**Source material**
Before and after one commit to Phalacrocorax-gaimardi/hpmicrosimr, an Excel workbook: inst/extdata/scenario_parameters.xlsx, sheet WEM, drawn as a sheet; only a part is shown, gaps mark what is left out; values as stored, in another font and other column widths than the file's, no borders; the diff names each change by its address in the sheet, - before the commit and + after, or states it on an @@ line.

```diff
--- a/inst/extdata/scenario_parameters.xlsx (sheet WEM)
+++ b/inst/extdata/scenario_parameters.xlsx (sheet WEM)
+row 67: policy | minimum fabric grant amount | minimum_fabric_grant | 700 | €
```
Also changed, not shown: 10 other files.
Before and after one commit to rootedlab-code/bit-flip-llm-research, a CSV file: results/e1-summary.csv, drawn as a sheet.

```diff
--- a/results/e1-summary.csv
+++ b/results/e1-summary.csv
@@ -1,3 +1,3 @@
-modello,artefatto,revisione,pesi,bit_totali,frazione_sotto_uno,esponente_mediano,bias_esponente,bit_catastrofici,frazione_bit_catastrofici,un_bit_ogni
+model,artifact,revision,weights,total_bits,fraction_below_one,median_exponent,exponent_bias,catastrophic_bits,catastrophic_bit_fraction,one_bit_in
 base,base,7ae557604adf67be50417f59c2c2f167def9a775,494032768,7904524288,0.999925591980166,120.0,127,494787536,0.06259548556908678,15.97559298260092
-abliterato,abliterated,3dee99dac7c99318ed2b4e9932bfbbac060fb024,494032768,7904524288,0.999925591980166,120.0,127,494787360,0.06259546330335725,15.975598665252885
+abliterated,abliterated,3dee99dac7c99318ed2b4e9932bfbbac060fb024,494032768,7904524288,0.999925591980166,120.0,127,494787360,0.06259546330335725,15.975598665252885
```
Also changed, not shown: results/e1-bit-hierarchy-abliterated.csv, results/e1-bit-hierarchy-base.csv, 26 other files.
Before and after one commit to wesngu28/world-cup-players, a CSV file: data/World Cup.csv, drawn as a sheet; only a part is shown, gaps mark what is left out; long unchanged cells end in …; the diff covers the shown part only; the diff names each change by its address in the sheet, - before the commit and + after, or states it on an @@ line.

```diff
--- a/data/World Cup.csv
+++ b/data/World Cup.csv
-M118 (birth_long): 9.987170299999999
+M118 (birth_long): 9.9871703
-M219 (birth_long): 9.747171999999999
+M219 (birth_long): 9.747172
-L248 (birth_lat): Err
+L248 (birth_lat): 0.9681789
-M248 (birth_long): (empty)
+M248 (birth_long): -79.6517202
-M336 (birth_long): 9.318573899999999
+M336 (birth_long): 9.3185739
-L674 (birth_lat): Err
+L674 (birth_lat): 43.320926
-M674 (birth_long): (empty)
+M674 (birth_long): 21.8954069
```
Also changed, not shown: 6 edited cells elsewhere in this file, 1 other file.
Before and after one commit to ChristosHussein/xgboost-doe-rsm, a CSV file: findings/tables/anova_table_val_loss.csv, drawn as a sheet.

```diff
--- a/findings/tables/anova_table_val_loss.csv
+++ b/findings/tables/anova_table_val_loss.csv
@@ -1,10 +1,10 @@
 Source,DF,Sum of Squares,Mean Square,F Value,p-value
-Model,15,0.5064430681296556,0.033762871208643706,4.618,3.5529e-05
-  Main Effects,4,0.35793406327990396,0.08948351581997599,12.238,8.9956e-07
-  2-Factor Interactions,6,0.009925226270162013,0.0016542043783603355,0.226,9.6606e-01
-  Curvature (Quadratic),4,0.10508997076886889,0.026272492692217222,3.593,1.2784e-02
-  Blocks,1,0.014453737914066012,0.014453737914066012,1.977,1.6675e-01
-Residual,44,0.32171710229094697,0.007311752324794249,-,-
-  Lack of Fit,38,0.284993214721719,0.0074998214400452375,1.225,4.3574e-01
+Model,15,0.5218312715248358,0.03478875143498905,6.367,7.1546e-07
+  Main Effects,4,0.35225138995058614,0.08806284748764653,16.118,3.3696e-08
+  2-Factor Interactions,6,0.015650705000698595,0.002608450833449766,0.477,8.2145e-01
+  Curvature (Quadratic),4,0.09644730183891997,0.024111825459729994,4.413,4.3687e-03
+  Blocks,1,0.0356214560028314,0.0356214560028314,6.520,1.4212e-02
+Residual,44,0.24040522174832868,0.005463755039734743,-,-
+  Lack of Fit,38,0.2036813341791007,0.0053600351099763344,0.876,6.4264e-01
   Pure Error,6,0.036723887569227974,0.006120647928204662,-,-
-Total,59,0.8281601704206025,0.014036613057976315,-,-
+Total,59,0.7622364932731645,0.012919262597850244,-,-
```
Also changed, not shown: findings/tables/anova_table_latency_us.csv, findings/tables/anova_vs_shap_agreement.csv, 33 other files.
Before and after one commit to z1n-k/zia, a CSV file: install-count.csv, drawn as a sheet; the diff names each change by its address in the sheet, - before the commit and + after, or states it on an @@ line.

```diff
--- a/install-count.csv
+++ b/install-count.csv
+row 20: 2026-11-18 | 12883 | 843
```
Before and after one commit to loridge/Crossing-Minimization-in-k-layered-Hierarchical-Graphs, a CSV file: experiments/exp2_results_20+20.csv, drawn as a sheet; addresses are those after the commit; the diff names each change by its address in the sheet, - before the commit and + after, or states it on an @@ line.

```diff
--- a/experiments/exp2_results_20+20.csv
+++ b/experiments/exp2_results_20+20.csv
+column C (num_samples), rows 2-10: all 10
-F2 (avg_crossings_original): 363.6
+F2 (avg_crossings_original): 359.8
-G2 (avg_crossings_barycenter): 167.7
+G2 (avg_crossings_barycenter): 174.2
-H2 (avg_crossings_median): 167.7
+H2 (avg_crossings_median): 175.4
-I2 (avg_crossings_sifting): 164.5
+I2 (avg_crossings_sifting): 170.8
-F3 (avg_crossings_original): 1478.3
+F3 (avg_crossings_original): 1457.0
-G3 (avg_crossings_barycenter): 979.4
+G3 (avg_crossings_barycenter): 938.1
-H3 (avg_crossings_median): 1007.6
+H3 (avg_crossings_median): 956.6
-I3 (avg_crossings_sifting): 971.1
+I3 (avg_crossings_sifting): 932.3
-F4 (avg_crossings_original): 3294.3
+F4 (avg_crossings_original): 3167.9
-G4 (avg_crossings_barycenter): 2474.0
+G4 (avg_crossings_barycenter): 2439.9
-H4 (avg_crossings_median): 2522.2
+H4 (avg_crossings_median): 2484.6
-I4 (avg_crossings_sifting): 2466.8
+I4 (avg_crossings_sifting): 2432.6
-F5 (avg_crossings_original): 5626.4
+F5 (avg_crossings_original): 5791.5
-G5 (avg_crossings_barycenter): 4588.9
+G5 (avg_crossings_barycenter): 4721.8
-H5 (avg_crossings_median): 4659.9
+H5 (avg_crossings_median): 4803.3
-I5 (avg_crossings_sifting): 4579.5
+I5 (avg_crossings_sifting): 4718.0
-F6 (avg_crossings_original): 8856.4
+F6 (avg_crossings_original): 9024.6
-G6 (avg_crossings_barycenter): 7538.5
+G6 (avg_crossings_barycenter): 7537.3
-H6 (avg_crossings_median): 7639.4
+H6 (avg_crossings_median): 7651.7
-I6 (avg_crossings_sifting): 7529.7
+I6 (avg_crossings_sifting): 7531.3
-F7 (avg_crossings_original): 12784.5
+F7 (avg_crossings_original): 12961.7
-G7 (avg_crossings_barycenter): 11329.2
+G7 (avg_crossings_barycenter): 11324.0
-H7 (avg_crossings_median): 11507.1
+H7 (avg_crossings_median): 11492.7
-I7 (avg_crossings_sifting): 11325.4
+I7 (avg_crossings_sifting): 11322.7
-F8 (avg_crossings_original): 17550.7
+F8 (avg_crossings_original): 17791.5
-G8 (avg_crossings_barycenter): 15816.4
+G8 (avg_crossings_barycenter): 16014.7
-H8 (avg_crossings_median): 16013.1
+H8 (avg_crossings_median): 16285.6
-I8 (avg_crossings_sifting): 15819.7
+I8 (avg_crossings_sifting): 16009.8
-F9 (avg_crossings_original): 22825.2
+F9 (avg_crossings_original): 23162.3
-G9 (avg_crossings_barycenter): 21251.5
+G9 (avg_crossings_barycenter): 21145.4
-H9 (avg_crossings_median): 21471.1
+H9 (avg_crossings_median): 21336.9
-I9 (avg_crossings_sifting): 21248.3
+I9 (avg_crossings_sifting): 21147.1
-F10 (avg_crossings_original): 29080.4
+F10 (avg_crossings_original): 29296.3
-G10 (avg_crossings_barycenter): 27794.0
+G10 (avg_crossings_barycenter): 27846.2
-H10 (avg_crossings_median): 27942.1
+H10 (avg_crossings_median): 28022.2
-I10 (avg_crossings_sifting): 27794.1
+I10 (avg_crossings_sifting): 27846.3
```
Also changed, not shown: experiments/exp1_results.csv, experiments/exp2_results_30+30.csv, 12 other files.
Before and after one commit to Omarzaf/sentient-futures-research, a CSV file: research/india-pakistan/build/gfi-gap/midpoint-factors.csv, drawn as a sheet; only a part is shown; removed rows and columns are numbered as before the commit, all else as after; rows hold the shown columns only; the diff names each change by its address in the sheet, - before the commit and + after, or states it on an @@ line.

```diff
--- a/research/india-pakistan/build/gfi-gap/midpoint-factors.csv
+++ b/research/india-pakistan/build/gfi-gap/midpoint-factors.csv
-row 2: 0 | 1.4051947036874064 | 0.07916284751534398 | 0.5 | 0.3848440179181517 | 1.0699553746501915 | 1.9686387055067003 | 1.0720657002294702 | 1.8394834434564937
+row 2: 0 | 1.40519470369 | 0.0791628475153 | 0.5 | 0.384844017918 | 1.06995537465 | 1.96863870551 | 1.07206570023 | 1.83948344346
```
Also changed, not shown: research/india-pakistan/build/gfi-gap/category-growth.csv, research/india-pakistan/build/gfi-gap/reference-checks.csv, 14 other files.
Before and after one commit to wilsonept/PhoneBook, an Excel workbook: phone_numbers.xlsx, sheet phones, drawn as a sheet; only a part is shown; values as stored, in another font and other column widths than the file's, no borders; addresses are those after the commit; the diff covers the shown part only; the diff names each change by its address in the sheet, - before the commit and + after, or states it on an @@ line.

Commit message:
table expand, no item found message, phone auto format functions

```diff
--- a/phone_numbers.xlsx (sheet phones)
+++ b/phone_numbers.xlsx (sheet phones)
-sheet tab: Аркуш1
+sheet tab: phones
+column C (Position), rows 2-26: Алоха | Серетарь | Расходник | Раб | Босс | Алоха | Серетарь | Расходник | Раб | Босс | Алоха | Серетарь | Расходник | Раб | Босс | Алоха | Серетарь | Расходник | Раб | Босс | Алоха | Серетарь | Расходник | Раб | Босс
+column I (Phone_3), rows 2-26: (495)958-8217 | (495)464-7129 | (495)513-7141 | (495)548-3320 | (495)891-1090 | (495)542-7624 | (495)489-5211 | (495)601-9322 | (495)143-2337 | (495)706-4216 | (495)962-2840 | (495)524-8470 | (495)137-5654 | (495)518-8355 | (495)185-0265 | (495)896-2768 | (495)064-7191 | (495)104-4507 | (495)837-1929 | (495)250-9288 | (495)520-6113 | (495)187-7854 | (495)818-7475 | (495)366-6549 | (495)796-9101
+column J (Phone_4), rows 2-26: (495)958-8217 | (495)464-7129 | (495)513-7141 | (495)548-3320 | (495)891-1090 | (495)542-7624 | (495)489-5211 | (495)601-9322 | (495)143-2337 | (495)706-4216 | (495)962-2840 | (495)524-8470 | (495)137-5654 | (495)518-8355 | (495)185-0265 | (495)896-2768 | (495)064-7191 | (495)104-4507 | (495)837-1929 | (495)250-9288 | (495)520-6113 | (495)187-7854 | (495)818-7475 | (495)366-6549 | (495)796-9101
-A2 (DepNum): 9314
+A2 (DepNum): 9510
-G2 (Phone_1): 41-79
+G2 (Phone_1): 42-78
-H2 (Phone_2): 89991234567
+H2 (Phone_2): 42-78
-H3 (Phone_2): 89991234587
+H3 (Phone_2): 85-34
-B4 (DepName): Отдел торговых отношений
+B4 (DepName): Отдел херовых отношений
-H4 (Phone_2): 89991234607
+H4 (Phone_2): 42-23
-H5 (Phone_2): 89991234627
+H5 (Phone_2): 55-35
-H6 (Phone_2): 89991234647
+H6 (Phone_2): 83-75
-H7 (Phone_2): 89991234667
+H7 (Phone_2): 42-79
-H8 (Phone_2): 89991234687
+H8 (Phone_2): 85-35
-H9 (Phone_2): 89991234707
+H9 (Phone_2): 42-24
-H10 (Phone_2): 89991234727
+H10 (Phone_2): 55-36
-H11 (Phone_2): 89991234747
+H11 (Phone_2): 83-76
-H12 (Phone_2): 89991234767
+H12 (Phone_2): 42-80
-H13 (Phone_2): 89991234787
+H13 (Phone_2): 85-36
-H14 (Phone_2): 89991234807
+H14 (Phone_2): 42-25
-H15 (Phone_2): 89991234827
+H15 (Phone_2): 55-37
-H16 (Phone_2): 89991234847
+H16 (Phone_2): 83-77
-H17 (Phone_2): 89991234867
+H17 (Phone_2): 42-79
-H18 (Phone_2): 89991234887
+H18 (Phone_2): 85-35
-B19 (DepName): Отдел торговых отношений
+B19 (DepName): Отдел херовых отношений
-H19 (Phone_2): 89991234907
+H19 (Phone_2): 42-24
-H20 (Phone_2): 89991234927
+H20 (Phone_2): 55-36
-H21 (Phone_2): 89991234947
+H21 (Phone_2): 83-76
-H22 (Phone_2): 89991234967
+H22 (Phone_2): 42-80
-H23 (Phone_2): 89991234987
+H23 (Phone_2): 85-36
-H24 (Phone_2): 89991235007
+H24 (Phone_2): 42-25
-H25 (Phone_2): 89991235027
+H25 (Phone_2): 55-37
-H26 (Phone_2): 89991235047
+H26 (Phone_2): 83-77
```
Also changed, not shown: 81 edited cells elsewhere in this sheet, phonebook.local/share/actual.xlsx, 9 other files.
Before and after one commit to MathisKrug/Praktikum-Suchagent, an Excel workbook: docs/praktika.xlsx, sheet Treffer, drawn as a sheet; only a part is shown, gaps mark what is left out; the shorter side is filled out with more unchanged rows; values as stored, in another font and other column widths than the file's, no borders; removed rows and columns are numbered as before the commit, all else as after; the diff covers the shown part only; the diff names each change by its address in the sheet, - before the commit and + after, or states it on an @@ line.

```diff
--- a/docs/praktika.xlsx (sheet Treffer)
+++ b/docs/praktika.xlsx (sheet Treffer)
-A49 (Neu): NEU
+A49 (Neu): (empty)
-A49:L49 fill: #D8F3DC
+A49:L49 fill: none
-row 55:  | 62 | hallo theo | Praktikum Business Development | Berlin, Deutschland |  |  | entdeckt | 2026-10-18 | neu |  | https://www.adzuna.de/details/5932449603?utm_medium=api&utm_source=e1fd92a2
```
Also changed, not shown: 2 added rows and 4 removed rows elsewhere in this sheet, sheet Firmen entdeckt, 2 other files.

**Task description**
Whenever a line of the entries contains the string "Отдел", copy that line.

**Result of this exercise**
-B4 (DepName): Отдел торговых отношений
+B4 (DepName): Отдел херовых отношений
-B19 (DepName): Отдел торговых отношений
+B19 (DepName): Отдел херовых отношений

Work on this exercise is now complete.